Hello everybody! :-)

Mark J. Reed's prediction seems logical, yet simple enough to be adopted:
> I am loath to predict the future, but I imagine that despite these efforts
> we are more likely to end up with singular "they" being accepted in more
> and more contexts that "sound weird" today until it is simply the English
> third-person pronoun - undifferentiated in number just as our second-person
> pronoun is.

If I am informed correctly, the career of "you" has begun in the plural. So,
I can fully understand that it requires a verb in the plural till the present
day - even for its relatively new role in the singular and after "thou" had
fallen out of use.

Now, if the community of English speakers tries to apply the evolution of
"you" to the case of "they", there will be some inevitable ambiguity as has
been pointed out already in this thread. I propose a radical solution which,
of course, could and probably will be painfully unenglish to a native speaker
(which I am not).

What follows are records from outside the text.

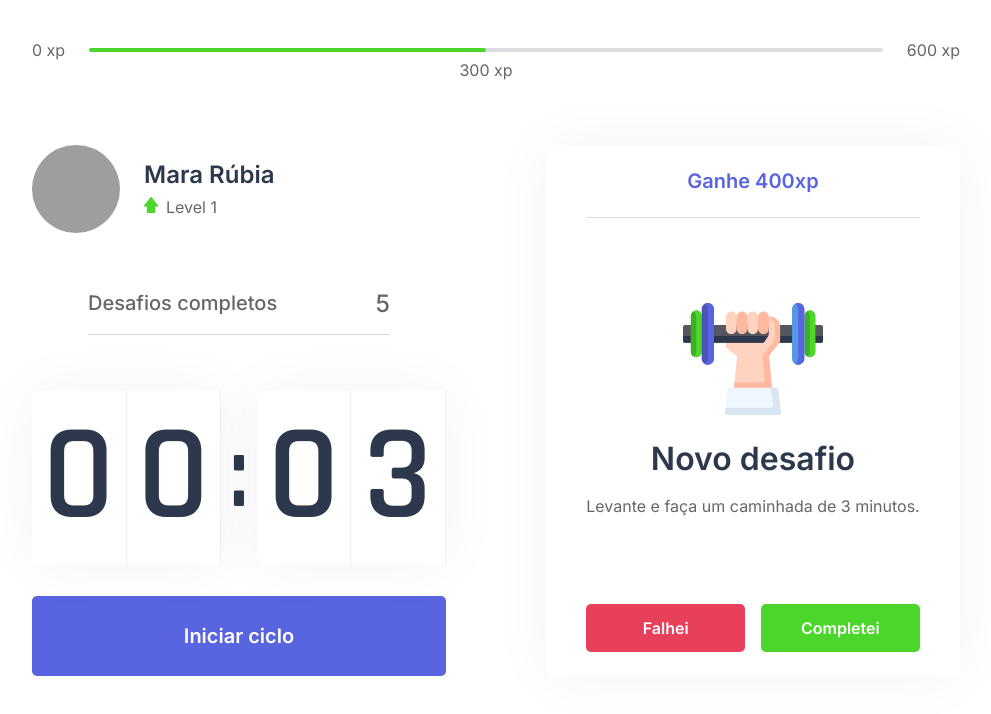
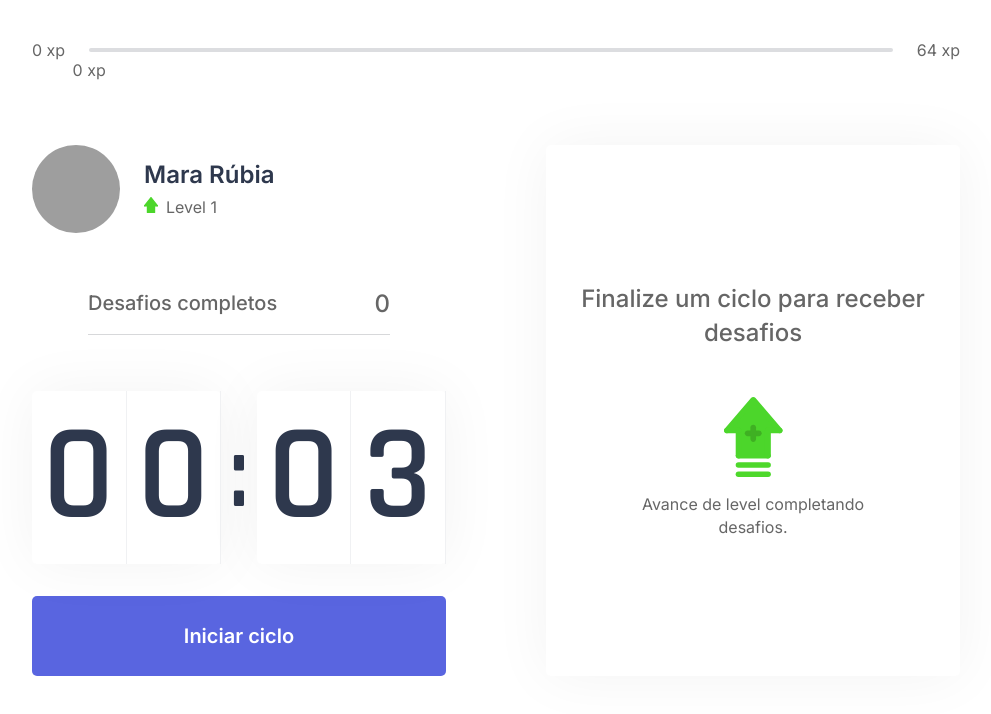
Before and after one commit to mararbia/React, a Next.js app in the folder moveit-next/: page / in a window 1280 px wide. Shown: the top 714 px of the page, without its empty margins (144-1135 px from the left). Built offline with nearby package versions, Linux system fonts and the light colour scheme; grey boxes are pictures that could not be loaded.

Commit message:
feat: Resources added to the challenge context

```diff
--- /dev/null
+++ b/moveit-next/challenges.json
@@ -0,0 +1,62 @@
+[
+    {
+      "type": "body",
+      "description": "Estique um de seus braços com a palma da mão virada para frente e puxe os dedos para cima por 10 segundos por mão.",
+      "amount": 80
+    },
+    {
+      "type": "body",
+      "description": "Estique seu braço contra o peito e puxe-o utilizando o outro braço por 10 segundos por braço.",
+      "amount": 60
+    },
+    {
+      "type": "body",
+      "description": "Puxe seu pescoço com a ajuda da mão para a direita e para a esquerda, permanecendo na posição por alguns segundos.",
+      "amount": 70
+    },
+    {
+      "type": "body",
+      "description": "Com as duas mãos na parte de trás da cabeça, leve-a para baixo, alongando a parte de trás da região.",
+      "amount": 60
+    },
+    {
+      "type": "body",
+      "description": "Cruze as pernas e desça com as mãos esticadas em direção ao chão. Repita o movimento com a outra perna na frente.",
+      "amount": 100
+    },
+    {
+      "type": "body",
+      "description": "Sentado, abra as pernas e tente encostar as palmas das mãos no chão, repita 3 vezes por 5 segundos.",
+      "amount": 80
+    },
+    {
+      "type": "body",
+      "description": "Puxe o joelho de encontro ao peito e segure, troque de perna após 10 segundos.",
+      "amount": 50
+    },
+    {
+      "type": "body",
+      "description": "Sentado, cruze uma perna e incline seu tronco à frente, troque de perna após 10 segundos.",
+      "amount": 80
+    },
+    {
+      "type": "eye",
+      "description": "Sentado, feche os olhos e cubra-os com as palmas da mão durante 2 minutos, depois abra normalmente.",
+      "amount": 90
+    },
+    {
+      "type": "eye",
+      "description": "Em algum ambiente aberto, olhe o mais longe que puder em quatro direções por 3s, mexa apenas os olhos. Repita 3 vezes.",
+      "amount": 140
+    },
+    {
+      "type": "eye",
+      "description": "Usando os polegares, massage a área abaixo das sobrancelhas em movimentos circulares por 15 segundos.",
+      "amount": 70
+    },
+    {
+      "type": "body",
+      "description": "Em pé, gire a cintura o máximo que puder para a esquerda, segure por cinco segundos. Repita para a direita.",
+      "amount": 90
+    }
+  ]
--- a/moveit-next/src/components/ChallengeBox.tsx
+++ b/moveit-next/src/components/ChallengeBox.tsx
@@ -5,28 +5,25 @@
 
 export function ChallengeBox() {
 
-    const contextData = useContext(ChallengesContext);
-
-    console.log(contextData);
-
-    const hasActiveChallenge = true;
+    const { activeChallenge, resetChallenge } = useContext(ChallengesContext);
 
     return (
         <div className={styles.challengeBoxContainer}>
-            {hasActiveChallenge ? (
+            {activeChallenge ? (
                 <div className={styles.challengeActive}>
-                    <header>Ganhe 400xp</header>
+                    <header>Ganhe {activeChallenge.amount}</header>
 
                     <main>
-                        <img src="icons/body.svg"/>
+                        <img src={`icons/${activeChallenge.type}.svg`}/>
                         <strong>Novo desafio</strong>
-                        <p>Levante e faça um caminhada de 3 minutos.</p>
+                        <p>{activeChallenge.description}</p>
                     </main>
 
                     <footer>
                         <button
                             type="button"
                             className={styles.challengeFailedButton}
+                            onClick = {resetChallenge}
                             >
                             Falhei
                         </button>
--- a/moveit-next/src/components/CompletedChallenges.tsx
+++ b/moveit-next/src/components/CompletedChallenges.tsx
@@ -1,10 +1,15 @@
+import { useContext } from "react";
+import { ChallengesContext } from "../contexts/ChallengesContext";
 import styles from "../styles/components/CompletedChallenges.module.css";
 
 export function CompletedChallenges() {
+
+    const { challengesCompleted } = useContext(ChallengesContext);
+
     return(
         <div className={styles.completedChallengesContainer}>
             <span>Desafios completos</span>
-            <span>5</span>
+            <span>{challengesCompleted}</span>
         </div>
     );
 }
--- a/moveit-next/src/components/ExperienceBar.tsx
+++ b/moveit-next/src/components/ExperienceBar.tsx
@@ -1,16 +1,23 @@
+import { useContext } from 'react';
+import { ChallengesContext } from '../contexts/ChallengesContext';
 import styles from '../styles/components/ExperienceBar.module.css';
 
 export function ExperienceBar() {
+
+    const { currentExperience, experienceToNextLevel } = useContext(ChallengesContext);
+
+    const percentToNextLevel = Math.round(currentExperience * 100) / experienceToNextLevel;
+
     return (
         <header className={styles.experienceBar}>
             <span>0 xp</span>
             <div>
-                <div style={{ width: '50%' }} />
-                <span className={styles.currentExperience} style={{ left: '50%' }}>
-                    300 xp
+                <div style={{ width: `${percentToNextLevel}%` }} />
+                <span className={styles.currentExperience} style={{ left: `${percentToNextLevel}%` }}>
+                    {currentExperience} xp
                 </span>
             </div>
-            <span>600 xp</span>
+            <span>{experienceToNextLevel} xp</span>
         </header>
     );
 }
--- a/moveit-next/src/contexts/ChallengesContext.tsx
+++ b/moveit-next/src/contexts/ChallengesContext.tsx
@@ -1,11 +1,21 @@
 import { createContext, useState, ReactNode } from 'react';
+import challenges from '../../challenges.json';
+
+interface Challenge {
+    type: 'body' | 'eye';
+    description: string;
+    amount: number;
+}
 
 interface ChallengesContextData {
     level: number;
     currentExperience: number;
+    experienceToNextLevel: number;
     challengesCompleted: number;
     levelUp: () =>  void;
     startNewChallenge: () => void;
+    activeChallenge: Challenge;
+    resetChallenge: () => void;
 }
 
 interface ChallengesProviderProps {
@@ -20,12 +30,23 @@
     const [currentExperience, setCurrentExperience] = useState(0);
     const [challengesCompleted, setChallengesCompleted] = useState(0);
 
+    const [activeChallenge, setActiveChallenge] = useState(null);
+
+    const experienceToNextLevel = Math.pow((level + 1) * 4, 2);
+
     function levelUp() {
         setLevelUp(level + 1);
     }
 
     function startNewChallenge() {
-        console.log('New Challenge');
+        const randomChallengesIndex = Math.floor(Math.random() * challenges.length);
+        const challenge = challenges[randomChallengesIndex];
+
+        setActiveChallenge(challenge);
+    }
+
+    function resetChallenge() {
+        setActiveChallenge(null);
     }
 
     return (
@@ -35,6 +56,9 @@
         challengesCompleted,
         levelUp,
         startNewChallenge,
+        activeChallenge,
+        resetChallenge,
+        experienceToNextLevel,
         }}
     >
         {children}
```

My suggestion is to finish the evolution of "you" by separating the unchanging
pronoun form ("you" in the singular and plural) from the, currently, also
unchanging plural of the verb. That is: "you is" would be the new singular
version and "you are" would remain the plural. This would eventually pave the
way for "they" to essentially become the same but in the third person.

Mark J. Reed's example would then read: "Pat's roommate is coming. They has
their own shoes."

The very same approach wouldn't work too well in German (my mother tounge)
because, there, the third-person plural pronoun ("sie") also functions as the
female third-person singular pronoun - which may lead to some confusion.

Just my two cents. I wish you all a wonderful weekend,
Harald